* **What you are asked to do**:
Search the data below for the word "game" and copy each line that holds it.

====== Supplied records

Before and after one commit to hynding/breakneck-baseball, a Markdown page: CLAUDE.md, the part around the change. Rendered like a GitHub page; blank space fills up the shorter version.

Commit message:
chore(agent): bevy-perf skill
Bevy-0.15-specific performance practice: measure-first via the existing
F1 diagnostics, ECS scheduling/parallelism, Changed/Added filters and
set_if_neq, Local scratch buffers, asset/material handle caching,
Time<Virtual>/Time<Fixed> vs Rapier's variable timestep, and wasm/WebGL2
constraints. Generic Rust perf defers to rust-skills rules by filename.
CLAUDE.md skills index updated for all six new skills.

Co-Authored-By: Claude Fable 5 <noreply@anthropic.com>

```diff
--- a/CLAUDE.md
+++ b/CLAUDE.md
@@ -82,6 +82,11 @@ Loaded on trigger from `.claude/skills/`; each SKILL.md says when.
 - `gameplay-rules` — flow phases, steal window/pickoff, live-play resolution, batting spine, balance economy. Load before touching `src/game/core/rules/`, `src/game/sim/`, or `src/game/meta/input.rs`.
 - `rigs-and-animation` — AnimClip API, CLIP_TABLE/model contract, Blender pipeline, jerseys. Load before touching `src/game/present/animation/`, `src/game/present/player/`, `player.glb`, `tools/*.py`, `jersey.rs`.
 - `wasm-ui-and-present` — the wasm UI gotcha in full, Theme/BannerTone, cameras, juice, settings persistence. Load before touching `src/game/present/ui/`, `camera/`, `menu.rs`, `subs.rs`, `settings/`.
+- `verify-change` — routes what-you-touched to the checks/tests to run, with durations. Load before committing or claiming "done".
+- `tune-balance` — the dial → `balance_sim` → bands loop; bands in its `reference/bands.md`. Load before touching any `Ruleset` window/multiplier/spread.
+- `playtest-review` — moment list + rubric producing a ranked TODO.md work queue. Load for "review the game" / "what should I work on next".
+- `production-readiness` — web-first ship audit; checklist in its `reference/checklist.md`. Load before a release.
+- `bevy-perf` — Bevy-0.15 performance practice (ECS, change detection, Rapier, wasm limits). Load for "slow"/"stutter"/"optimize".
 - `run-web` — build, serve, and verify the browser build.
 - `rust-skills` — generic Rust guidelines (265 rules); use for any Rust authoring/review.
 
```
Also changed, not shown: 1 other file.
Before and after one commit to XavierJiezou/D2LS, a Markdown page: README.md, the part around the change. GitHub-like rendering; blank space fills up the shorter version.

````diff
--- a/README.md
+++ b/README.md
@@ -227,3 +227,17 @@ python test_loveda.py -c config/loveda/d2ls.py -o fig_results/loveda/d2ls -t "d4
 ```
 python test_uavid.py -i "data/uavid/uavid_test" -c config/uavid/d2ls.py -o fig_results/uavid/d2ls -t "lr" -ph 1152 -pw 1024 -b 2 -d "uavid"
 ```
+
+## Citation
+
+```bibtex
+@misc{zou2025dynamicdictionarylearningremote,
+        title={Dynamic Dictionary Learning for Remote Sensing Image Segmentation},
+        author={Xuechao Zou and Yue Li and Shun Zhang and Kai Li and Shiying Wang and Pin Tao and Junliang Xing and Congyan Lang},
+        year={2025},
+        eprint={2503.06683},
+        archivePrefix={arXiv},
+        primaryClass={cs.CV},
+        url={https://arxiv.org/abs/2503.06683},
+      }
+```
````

============

* **Exercise output**:
 - `gameplay-rules` — flow phases, steal window/pickoff, live-play resolution, batting spine, balance economy. Load before touching `src/game/core/rules/`, `src/game/sim/`, or `src/game/meta/input.rs`.
 - `rigs-and-animation` — AnimClip API, CLIP_TABLE/model contract, Blender pipeline, jerseys. Load before touching `src/game/present/animation/`, `src/game/present/player/`, `player.glb`, `tools/*.py`, `jersey.rs`.
 - `wasm-ui-and-present` — the wasm UI gotcha in full, Theme/BannerTone, cameras, juice, settings persistence. Load before touching `src/game/present/ui/`, `camera/`, `menu.rs`, `subs.rs`, `settings/`.
+- `playtest-review` — moment list + rubric producing a ranked TODO.md work queue. Load for "review the game" / "what should I work on next".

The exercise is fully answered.